Illustration: Eniola Odetunde/Axios

The Trump campaign has invested most of its advertising budget to date on Facebook, testing thousands of versions of ads per day to maximize its spending.

But behind the scenes, a source familiar with the campaign tells Axios, the thinking has shifted: "As everyone can see, we still have strong spending on Facebook, but the percentage of our total media budget [on Facebook] is shrinking."

Trump's revenge tour has the House in its sights

Illustration: Aïda Amer/Axios. Photo: Saul Loeb/Getty Contributor

In the lead-up to the 2018 midterm elections — buoyed by Republican control of both chambers — President Trump viewed campaigning for the House as a lower-tier priority and instead poured his energy into rallying for the Senate.

But after the GOP reckoning in 2018, and experiencing firsthand how damaging a Democratic-led House has been to him, Trump is now personally invested in helping Republicans regain the majority in November, several people familiar with his thinking tell Axios.

Pelosi warns U.S. allies against working with China's Huawei
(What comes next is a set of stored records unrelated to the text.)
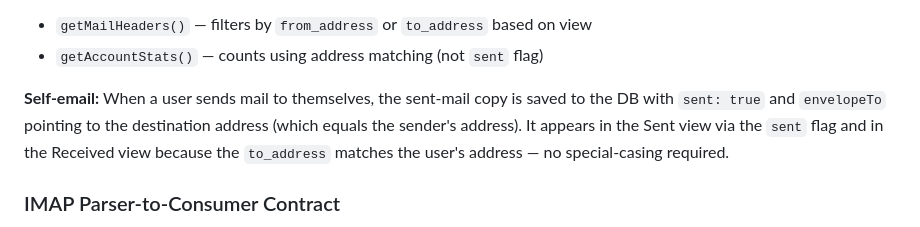
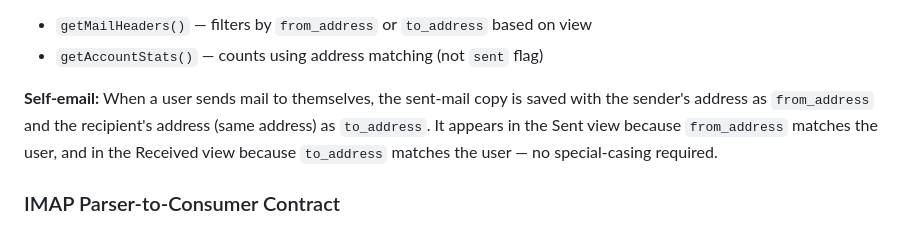
Before and after one commit to hoiekim/inbox, a Markdown page: DEVELOPMENT.md, the part around the change. Rendered like a GitHub page.

Commit message:
docs: correct self-email view description per hoiekim — appears in sent via from_address, received via to_address

```diff
--- a/DEVELOPMENT.md
+++ b/DEVELOPMENT.md
@@ -282,7 +282,7 @@ Key functions:
 - `getMailHeaders()` — filters by `from_address` or `to_address` based on view
 - `getAccountStats()` — counts using address matching (not `sent` flag)
 
-**Self-email:** When a user sends mail to themselves, the sent-mail copy is saved to the DB with `sent: true` and `envelopeTo` pointing to the destination address (which equals the sender's address). It appears in the Sent view via the `sent` flag and in the Received view because the `to_address` matches the user's address — no special-casing required.
+**Self-email:** When a user sends mail to themselves, the sent-mail copy is saved with the sender's address as `from_address` and the recipient's address (same address) as `to_address`. It appears in the Sent view because `from_address` matches the user, and in the Received view because `to_address` matches the user — no special-casing required.
 
 ### IMAP Parser-to-Consumer Contract
 
```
Nancy Pelosi, Feb. 16. Photo: Sven Hoppe/picture alliance via Getty Images

House Speaker Nancy Pelosi on Sunday cautioned U.S. allies against allowing Chinese telecommunications giant Huawei to develop their 5G networks, arguing at the Munich Security Conference that doing so is akin to “choosing autocracy over democracy," CNBC reports.

Why it matters: Pelosi's hawkish stance marks a rare area of agreement with the Trump administration, which believes Huawei is a national security threat because the Chinese government may be capable of accessing its equipment for espionage.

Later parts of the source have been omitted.